If a line in the entries below includes "results", show that line.

(Difference listings)
++++++++++++++++++++

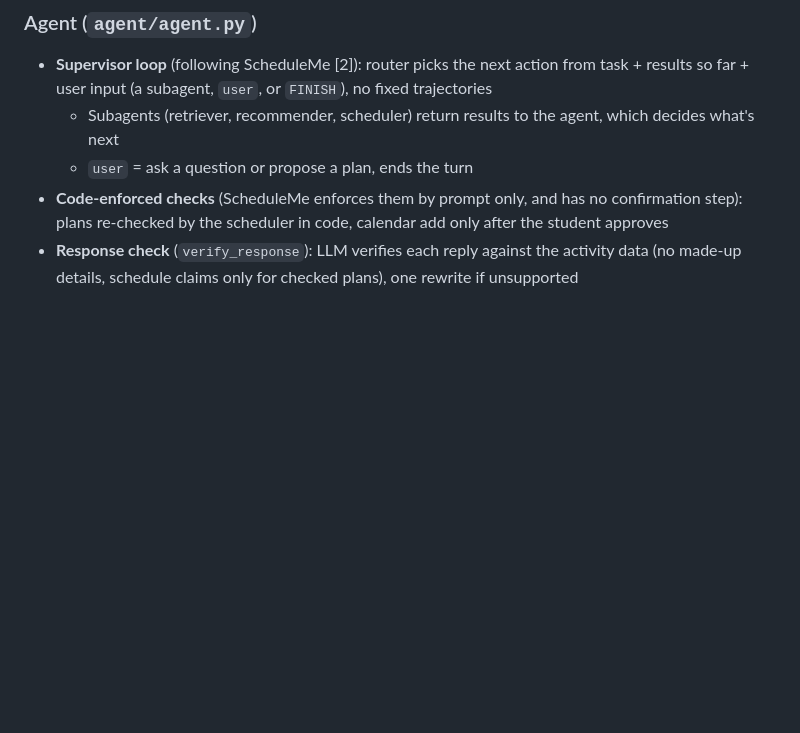
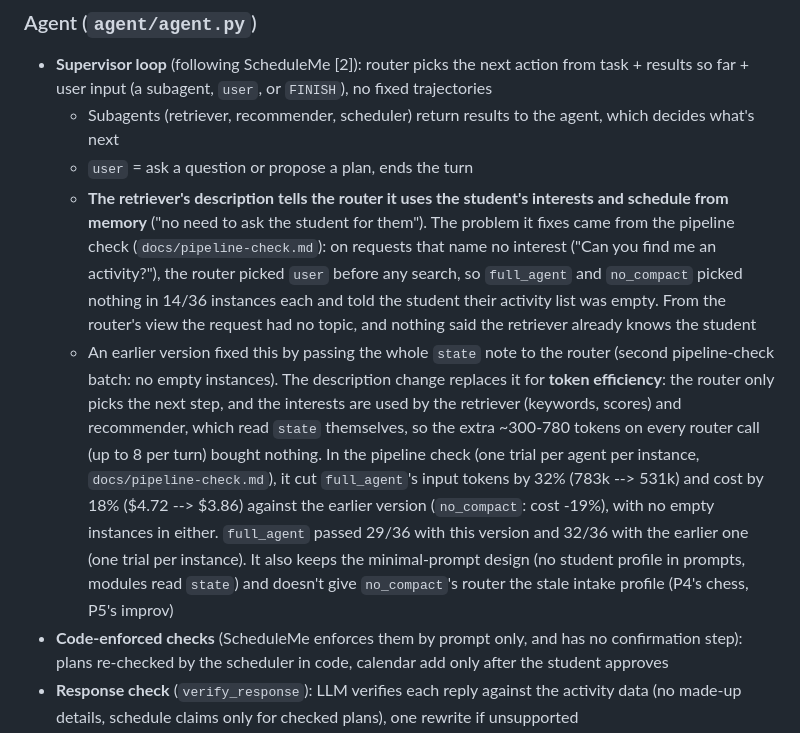
Before and after one commit to IrinaM21/ecagent, a Markdown page: docs/design-decisions.md, the part around the change. Drawn GitHub-style; blank space fills up the shorter version.

```diff
--- a/docs/design-decisions.md
+++ b/docs/design-decisions.md
@@ -93,6 +93,8 @@
 - **Supervisor loop** (following ScheduleMe [2]): router picks the next action from task + results so far + user input (a subagent, `user`, or `FINISH`), no fixed trajectories
   - Subagents (retriever, recommender, scheduler) return results to the agent, which decides what's next
   - `user` = ask a question or propose a plan, ends the turn
+  - **The retriever's description tells the router it uses the student's interests and schedule from memory** ("no need to ask the student for them"). The problem it fixes came from the pipeline check (`docs/pipeline-check.md`): on requests that name no interest ("Can you find me an activity?"), the router picked `user` before any search, so `full_agent` and `no_compact` picked nothing in 14/36 instances each and told the student their activity list was empty. From the router's view the request had no topic, and nothing said the retriever already knows the student
+  - An earlier version fixed this by passing the whole `state` note to the router (second pipeline-check batch: no empty instances). The description change replaces it for **token efficiency**: the router only picks the next step, and the interests are used by the retriever (keywords, scores) and recommender, which read `state` themselves, so the extra ~300-780 tokens on every router call (up to 8 per turn) bought nothing. In the pipeline check (one trial per agent per instance, `docs/pipeline-check.md`), it cut `full_agent`'s input tokens by 32% (783k --> 531k) and cost by 18% ($4.72 --> $3.86) against the earlier version (`no_compact`: cost -19%), with no empty instances in either. `full_agent` passed 29/36 with this version and 32/36 with the earlier one (one trial per instance). It also keeps the minimal-prompt design (no student profile in prompts, modules read `state`) and doesn't give `no_compact`'s router the stale intake profile (P4's chess, P5's improv)
 - **Code-enforced checks** (ScheduleMe enforces them by prompt only, and has no confirmation step): plans re-checked by the scheduler in code, calendar add only after the student approves
 - **Response check** (`verify_response`): LLM verifies each reply against the activity data (no made-up details, schedule claims only for checked plans), one rewrite if unsupported
 - **Prompt format**: every prompt is one f-string block: role description, then instructions, then the relevant info in XML tags, then the request for the response (output format)
```
Also changed, not shown: README.md (+2 -0 lines), docs/agent.md (+20 -2 lines), docs/figures/architecture.png (added), 4 other files.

++++++++++++++++++++

→ **Answer to this exercise**:
 - **Supervisor loop** (following ScheduleMe [2]): router picks the next action from task + results so far + user input (a subagent, `user`, or `FINISH`), no fixed trajectories
   - Subagents (retriever, recommender, scheduler) return results to the agent, which decides what's next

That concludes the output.